“I’ve got bad news,” said the General, somberly, “It ain’t popular.”
The General is dressed in civilian clothes. We’re at a nice DC restaurant, one of those places with the sharp edged lines and soft lighting. He’s trying to fit in. Nonetheless, everything about him says military. He’s a man in his late 50s, experienced at both war and the politics of war. I know the man well, and his wrinkled face and serious eyes are delivering one message, ‘The Project is dead and I’m covering my ass.’
He has his civilian bosses to answer to, and I have mine. The Project may be dead, and he may need to tell me that, but I have an obligation to put up a decent defense.
“It is an effective project, Jim,” I answer.
“It is,” he concedes, “But people think you’re mercenaries.”
“They always would,” I said, “But why should they care. Look at where we were. The Islamist forces had found their winning formula. When Israel designed systems that could stop $50 incoming rockets at $150K apiece, the die was set. When we basically shut down our airports to stop the occasional bomber, the die was set. Our defenses cost so much more than their attacks that they could simply spend us into submission.”
The General rolls his whiskey glass in his fingers. He’s not a man you make uncomfortable, but he is not enjoying the conversation. And he knows where it is going and he knows where it will end. In the meantime, he’ll fidget with his whiskey.
“So you,” I continue, “Came up with an innovative solution. The Paramonetary Theater Management Group. You would pay private organizations to fight and protect civilians in target areas. If they were successful and highly-rated in civilian satisfaction surveys, then they would get a huge payout. But every civilian casualty – whether a victim of terrorism or collateral damage – would incur significant penalties for the company. The death of soldiers, subcontracted to these organizations but also paid a bonus for success, would result in significant penalties. You brought profit to war in order to combat crippling costs, and the results were fantastic. They weren’t immediate of course. But the private groups massively accelerated the pace of innovation. Chorus Series Hybrids were rolled out to reduce the logistical costs of fuel convoys without incurring the strategic risks of rare-earth systems. Remotely controlled robots were engaged for neighborhood pacification in particularly dangerous areas. But they were also used for outreach. In addition to carrying arms, the robots could knock on doors and connect the civilians inside to trained outreach coordinators who didn’t have to be in the war zone to do their jobs. We developed risk-calculating projectile defenses that only fired if the financial risks mandated it. We developed harmless cold viruses that turned deadly if they infected a high-value target. We developed universal battery systems and battlefield data-processing systems that enhanced every soldier’s understanding of the battlespace. And we did it all quickly and cheaply. And it was done on our own dime to get results that we could quantify.

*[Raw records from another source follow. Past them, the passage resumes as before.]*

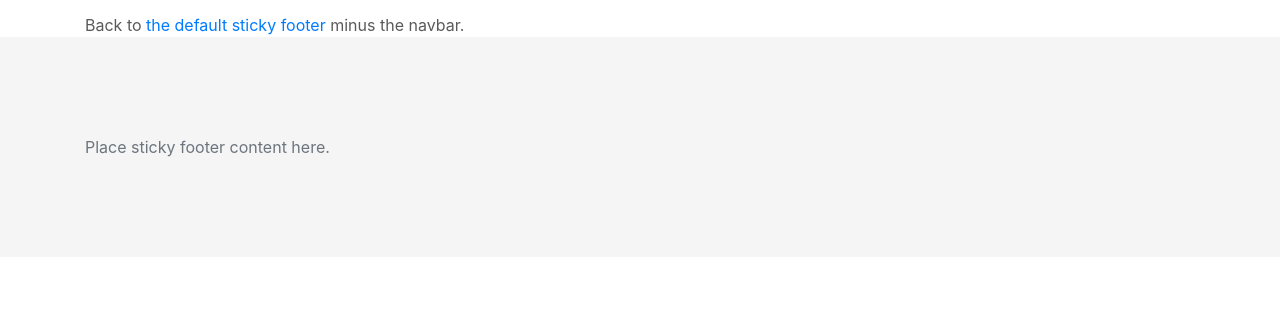
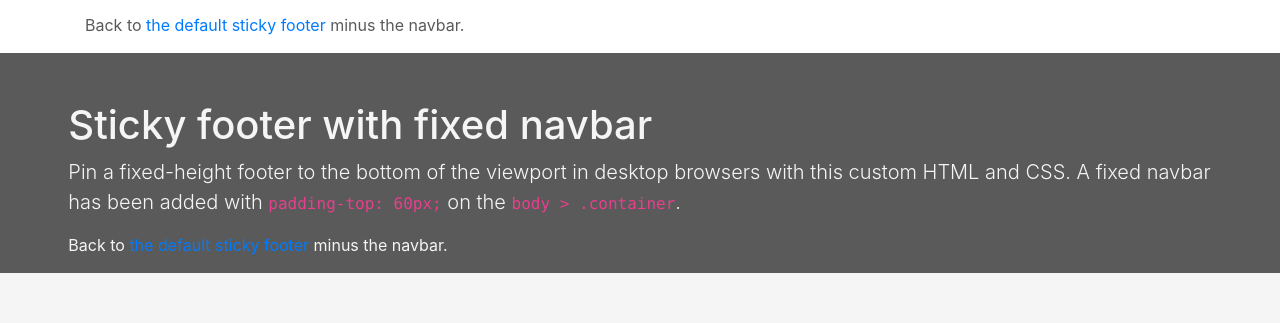
Before and after one commit to yegorkowalew/gitblog-new-template, a website: page assets/src/index.html in a window 1280 px wide. Shown: the part 1153-1476 px from the top of the page. Before the commit the page ends 1410 px from the top, so only its background shows below. Drawn offline with nearby package versions, Linux system fonts and the light colour scheme; files that its build step writes are made by us from their sources.

Commit message:
начало работы с разбивкой на блоки

```diff
--- a/assets/src/index.html
+++ b/assets/src/index.html
@@ -80,6 +80,17 @@
       <p>Back to <a href="../sticky-footer">the default sticky footer</a> minus the navbar.</p>
     </main>
 
+    <div class="container-fluid black">
+      <div class="row justify-content-center align-items-center">
+          <div class="col-11">
+              <h1 class="mt-5">Sticky footer with fixed navbar</h1>
+              <p class="lead">Pin a fixed-height footer to the bottom of the viewport in desktop browsers with this custom HTML and CSS. A fixed navbar has been added with <code>padding-top: 60px;</code> on the <code>body &gt; .container</code>.</p>
+              <p>Back to <a href="../sticky-footer">the default sticky footer</a> minus the navbar.</p>
+            </div>
+      </div>
+
+    </div>
+
     <footer class="footer">
       <div class="container">
         <span class="text-muted">Place sticky footer content here.</span>
--- a/assets/src/style/my.scss
+++ b/assets/src/style/my.scss
@@ -113,6 +113,11 @@ body {
     font-weight: bold;
   }
 
+.black {
+  background-color: #5a5a5a;
+  color: #f5f5f5
+}
+
   /* RESPONSIVE CSS
   -------------------------------------------------- */
 
```
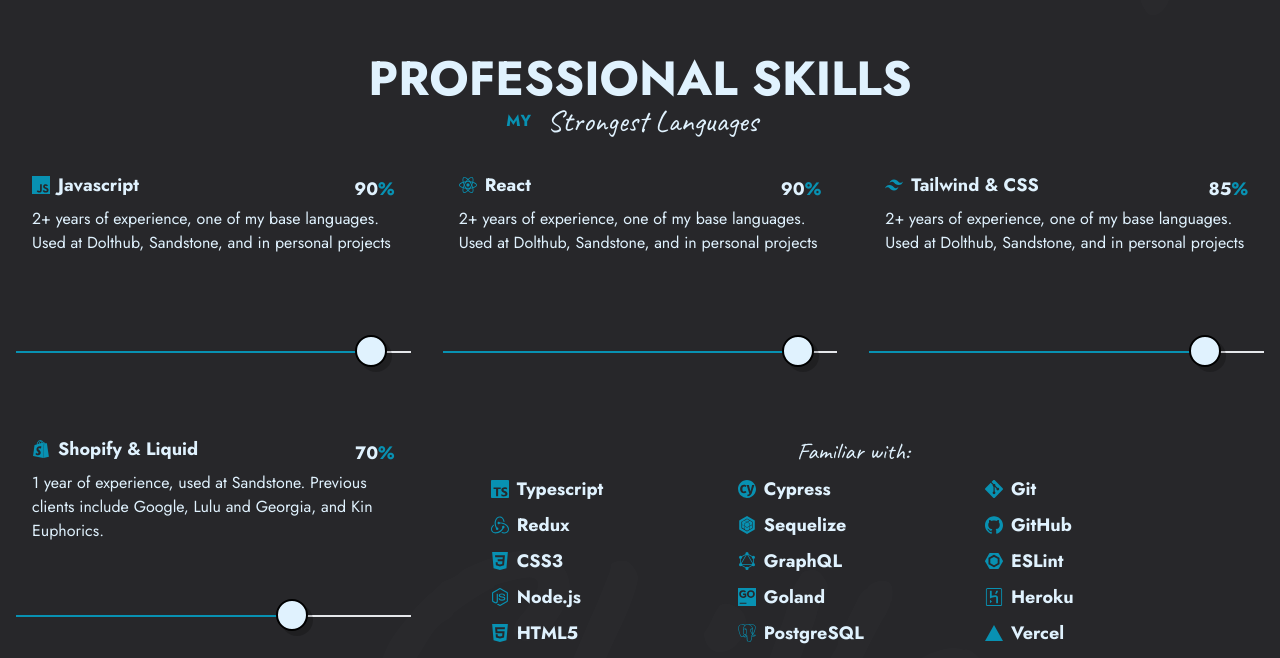
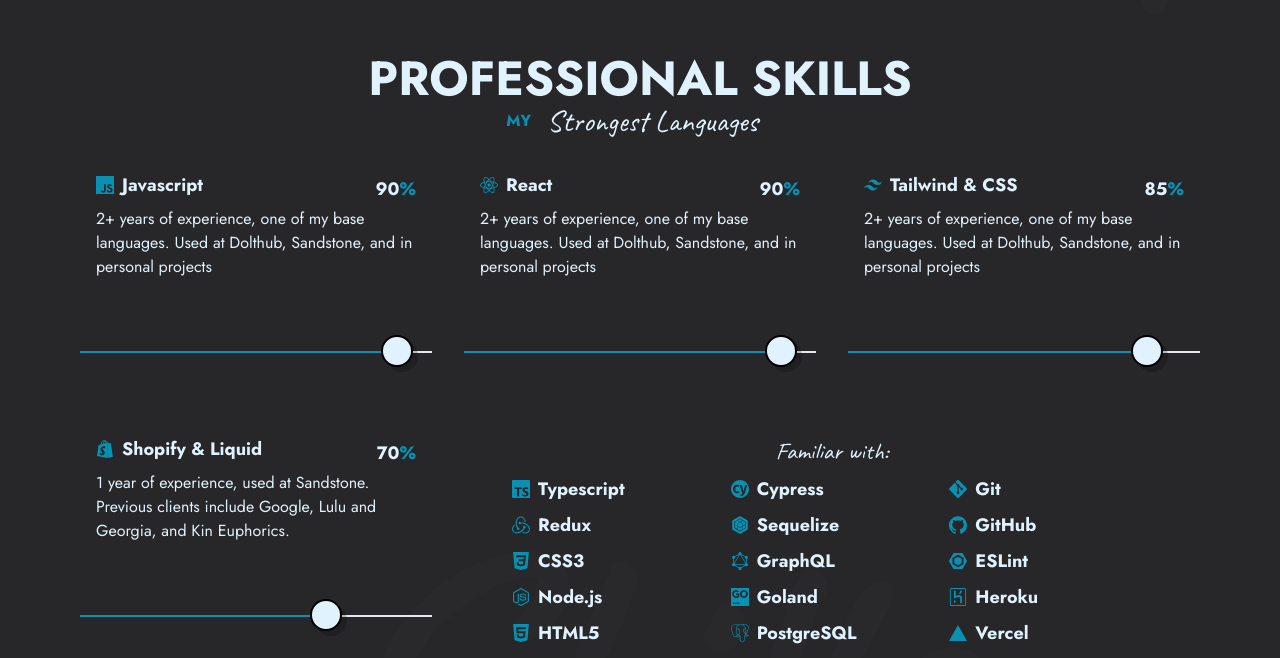
Before and after one commit to cheshirekate8/cheshirekate8.github.io, a Next.js app: page / in a window 1280 px wide. Shown: the part 939-1597 px from the top of the page. Built offline with nearby package versions, Linux system fonts and the light colour scheme.

Commit message:
added consistent margins across layout

```diff
--- a/components/Layout.jsx
+++ b/components/Layout.jsx
@@ -26,7 +26,7 @@
         />
         <link rel="manifest" href="/site.webmanifest" />
       </Head>
-      <main className="mx-auto">{children}</main>
+      <main className="mx-auto max-w-xs sm:max-w-xl md:max-w-2xl lg:max-w-4xl xl:max-w-6xl 2xl:max-w-7xl">{children}</main>
       <Header />
     </div>
   );
--- a/components/Skills.jsx
+++ b/components/Skills.jsx
@@ -116,13 +116,13 @@
   return (
     <Fade>
       <div className="relative font-jost " id="skills">
-        <div className="flex flex-col justify-center items-center max-w-7xl m-auto lg:min-h-screen">
+        <div className="flex flex-col justify-center items-center m-auto xl:min-h-screen">
           <SectionTitle
             label="Professional Skills"
             blueText="My"
             whiteText="Strongest Languages"
           />
-          <div className="w-full sm:grid sm:grid-cols-2 lg:grid-cols-3">
+          <div className="w-full sm:grid sm:grid-cols-2 xl:grid-cols-3">
             {skillsComponentArray.map((item) => {
               return (
                 <SkillComponent
@@ -134,7 +134,7 @@
                 />
               );
             })}
-            <div className="mx-4 mb-16 text-center sm:col-span-2 lg:mx-16">
+            <div className="mx-4 mb-16 text-center sm:col-span-2 xl:mx-16">
               <div className="text-2xl font-caveat mb-2">Familiar with:</div>
               <div className="" style={{ columnCount: 3 }}>
                 {iconAndWordArr.map((item) => {
--- a/components/Splash.jsx
+++ b/components/Splash.jsx
@@ -39,7 +39,7 @@
         className="relative pt-28 px-4 flex flex-col min-h-screen xl:grid xl:grid-rows-2 xl:grid-cols-2 xl:pt-0 xl:-top-16 animate-reveal"
         id="splash"
       >
-        <div className="uppercase flex flex-col justify-center text-center font-jost tracking-wide -mb-20 xl:mb-0 xl:row-start-1 xl:col-start-1 xl:justify-end">
+        <div className="uppercase flex flex-col justify-center text-center font-jost tracking-wide -mb-8 sm:-mb-20 xl:mb-0 xl:row-start-1 xl:col-start-1 xl:justify-end">
           <div className="text-[13px] ease-in-out duration-500 md:text-base font-bold">
             <span className="">Hello, </span>
             <span className="text-cyan-600">my name is</span>
```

“So, I have to ask,” I conclude, “Why is it unpopular?”
“People don’t like paying for war,” said the General, “It rubs everyone the wrong way. The civilian leadership knows the program has been successful. So they want to take the technology and dispose of the program.”
“And stop development?” I ask.
“Not stop it,” responds the General, “Just return it to the old price-structure and timelines of the past.”
“Why?” I ask, “There is so much more we can do. Why kill this?”
“You know why,” says the General, “They object to paying for war.”
“Even if they pay less?”
“Even if they pay less. And you know what Bob, they reject the whole premise we’re working from. They reject the idea that we put a dollar value on a civilian’s life.”
“Jim,” I answer, “You know that’s the best part of the program. Civilians know we value their lives. The enemy knows it must kill civilians to stop us. This is exactly the same as it was before. Except it isn’t. Why not? Because now, it is totally and undeniably, in the open. Civilians know we care. They know we want to win and then stay. And they know the enemy wants to kill them. Sure, the policy has brought a few protests, but mainly it has brought us widespread civilian support. We look like cynics, but our enemies look like murderers.”
“You can argue, Bob,” says the General, “But they are still going to kill it. The fact is, the optics are bad and the politicians think a wide-open, money-no-object, approach will overwhelm the enemy while making our allies a whole lot more comfortable.”
“Is it a done deal?” I ask.
“No,” said the General, “Nothing’s done until it is signed by the President. But it is as close as you can otherwise get. The good news is that there are at least some parts they want to keep.”
“Like the intelligence market. Apparently the flood of freelancers seeking high prices for their knowledge has really undermined enemy cells. They know intelligence is getting out, but they don’t know who’s selling. And the rating system has done a remarkable job of weeding out false flags.”
“Okay,” I said, “We can expand our intelligence ops. If we have the authority to ‘work’ locals.”
“No can do,” says the General, “You guys are going to be totally cut out. They don’t like you.”
“No way out?” I ask.
“No way out,” confirms the General.
He’s telling the truth. He always does.
As we finish our drinks, I plot my next step. We’ll ramp down our operations. And then we’ll wait.
The fact is, they need us.
Given some time, they’ll realize that’s still true.